On the other hand, we also analyze Hammurabi’s accomplishments as King of Babylon. One of his first acts as king was to “establish justice in the land”, and basically, he cancelled any outstanding debts from individuals, and the palace took most of the burden of debt. Debt was a widespread problem in Babylon, and there were outrageous interest fees, etc. tacked onto the money borrowed, and basically, the peasants who were already on the edge of bankruptcy. So, they essentially could never pay it back, and they began offering their life and liberty to these creditors. Hammurabi did this to gain the support of his people and help them get a clean slate again on their lives. In addition, Hammurabi took care of the gods by constructing temples, statues, etc., and the people of Babylon were also treated justly with certain written codes and regulations that made sure that the laws were fair and equal to all. Hammurabi also had many community construction projects, like the construction of irrigation canals, and he was able to keep the kingdom relatively safe and the people felt protected and in peace.
Now, if we go back to the Epic of Gilgamesh, even though Gilgamesh also respected the gods and constructed the city (which included many of the community projects made by Hammurabi), the people of Uruk did not feel safe at all. Gilgamesh was a tyrant, and he ruled oppressively, giving him the ultimate power to do whatever he wanted to, including making the young men work endlessly with no clear purpose as well as forcing the newly-wedded wives to have sex with him on the first night of their marriage. He did not protect the welfare of his people, and he let his own greed take over with this amount of power.

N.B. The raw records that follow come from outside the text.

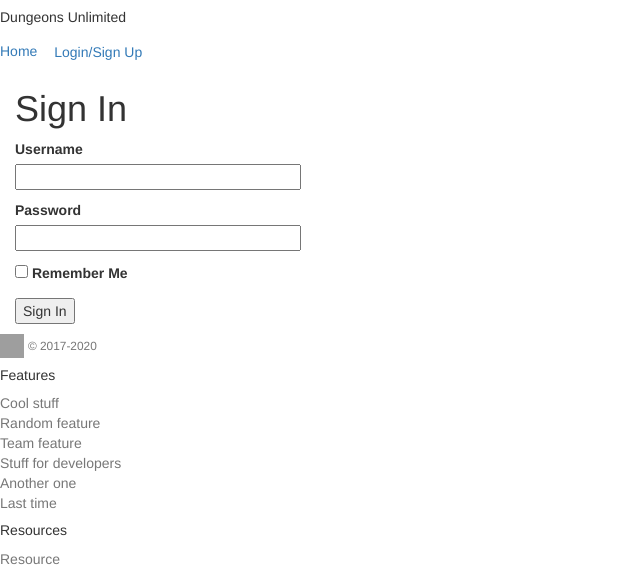
After one commit to wjdavis1/dungeons_unlimited, a Flask app: page /auth/login in a window 1280 px wide. The commit adds this page. Shown: the top 566 px of the page, without its empty margins (0-640 px from the left). Run offline with Flask 2, Linux system fonts and the light colour scheme; some libraries are stand-ins or nearby versions; grey boxes are pictures that could not be loaded.

Commit message:
Adding Login forms, adding login functionality

```diff
--- a/app/__init__.py
+++ b/app/__init__.py
@@ -10,9 +10,9 @@ from config import Config
 
 db = SQLAlchemy()
 migrate = Migrate()
-# login = LoginManager()
-# login.login_view = 'auth.login'
-# login.login_message = 'Please Login to access this page.'
+login = LoginManager()
+login.login_view = 'auth.login'
+login.login_message = 'Please Login to access this page.'
 bootstrap = Bootstrap()
 moment = Moment()
 
@@ -30,6 +30,9 @@ def create_app(config_class=Config):
     from app.main import bp as main_bp
     app.register_blueprint(main_bp)
 
+    from app.auth import bp as auth_bp
+    app.register_blueprint(auth_bp, url_prefix='/auth')
+
     if not os.path.exists('logs'):
         os.mkdir('logs')
     file_handler = RotatingFileHandler('logs/dungeons.log',
--- a/app/auth/__init__.py
+++ b/app/auth/__init__.py
@@ -0,0 +1,6 @@
+from flask import Blueprint
+
+
+bp = Blueprint('auth', __name__, template_folder='templates')
+
+from app.auth import routes
--- /dev/null
+++ b/app/auth/forms.py
@@ -0,0 +1,10 @@
+from flask_wtf import FlaskForm
+from wtforms import StringField, PasswordField, BooleanField, SubmitField
+from wtforms.validators import ValidationError, DataRequired, Email, EqualTo
+
+class LoginForm(FlaskForm):
+
+    username = StringField('Username', validators=[DataRequired()])
+    password = PasswordField('Password', validators=[DataRequired()])
+    remember_me = BooleanField('Remember Me')
+    submit = SubmitField('Sign In')
--- /dev/null
+++ b/app/auth/routes.py
@@ -0,0 +1,11 @@
+from flask import render_template, redirect, url_for, flash, request
+from werkzeug.urls import url_parse
+from flask_login import login_user, logout_user, current_user
+from app import db
+from app.auth import bp
+from app.auth.forms import LoginForm
+
+@bp.route('/login', methods=['GET', 'POST'])
+def login():
+    form = LoginForm()
+    return render_template('login.html', title='Sign In', form=form)
--- /dev/null
+++ b/app/auth/templates/login.html
@@ -0,0 +1,29 @@
+{%  extends "base.html"%}
+
+{% block app_content %}
+
+  <h1>Sign In</h1>
+  <form action="" method="post">
+    {{ form.hidden_tag() }}
+    <p>
+        {{ form.username.label }}<br>
+        {{ form.username(size=32) }}<br>
+        {% for error in form.username.errors %}
+          <span style="color: red;">[{{ error }}]</span>
+        {% endfor %}
+    </p>
+    <p>
+        {{ form.password.label }}<br>
+        {{ form.password(size=32) }}<br>
+        {% for error in form.password.errors %}
+          <span style="color: red;">[{{ error }}]</span>
+        {% endfor %}
+    </p>
+    <p> {{ form.remember_me() }} {{ form.remember_me.label}}</p>
+    <p> {{ form.submit() }}</p>
+  </form>
+{#  <p>Forgot Your Password?
+    <a href="{{ url_for('auth.reset_password_request') }}">Click to Reset!</a>
+  </p>
+  <p>New User? <a href="{{ url_for('auth.register') }}">Click to Register!</a></p> #}
+{% endblock %}
--- a/app/templates/base.html
+++ b/app/templates/base.html
@@ -18,7 +18,8 @@
     <a class="p-2 text-dark" href="#">Support</a>
     <a class="p-2 text-dark" href="#">Pricing</a>
   </nav> -->
-  <a class="btn btn-outline-primary" href="#">Sign up</a>
+  <a class="p-2 text-dark" href="{{ url_for('main.index') }}">Home</a>
+  <a class="btn btn-outline-primary" href="{{ url_for('auth.login') }}">Login/Sign Up</a>
 </div>
 {% endblock %}
 
```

I think in comparing Hammurabi and Gilgamesh, Hammurabi was definitely looking to gain the support of the peasants and the general population as well as making the laws of the land as fair as possible. It gave out definite rules and regulations, and even though he helped to conquer Elam and Larsa, he became favorable to the people by also getting rid of their debt and using the same laws to govern. In addition, Hammurabi was also very accomplished by uniting the city-states into one coherent, united kingdom. Although, we cannot forget to realize that Gilgamesh and Hammurabi ruled eight-hundred years apart from each other, and thus, Hammurabi (the later ruler) was the actual pioneer who helped to start these ideals (they were not the norm).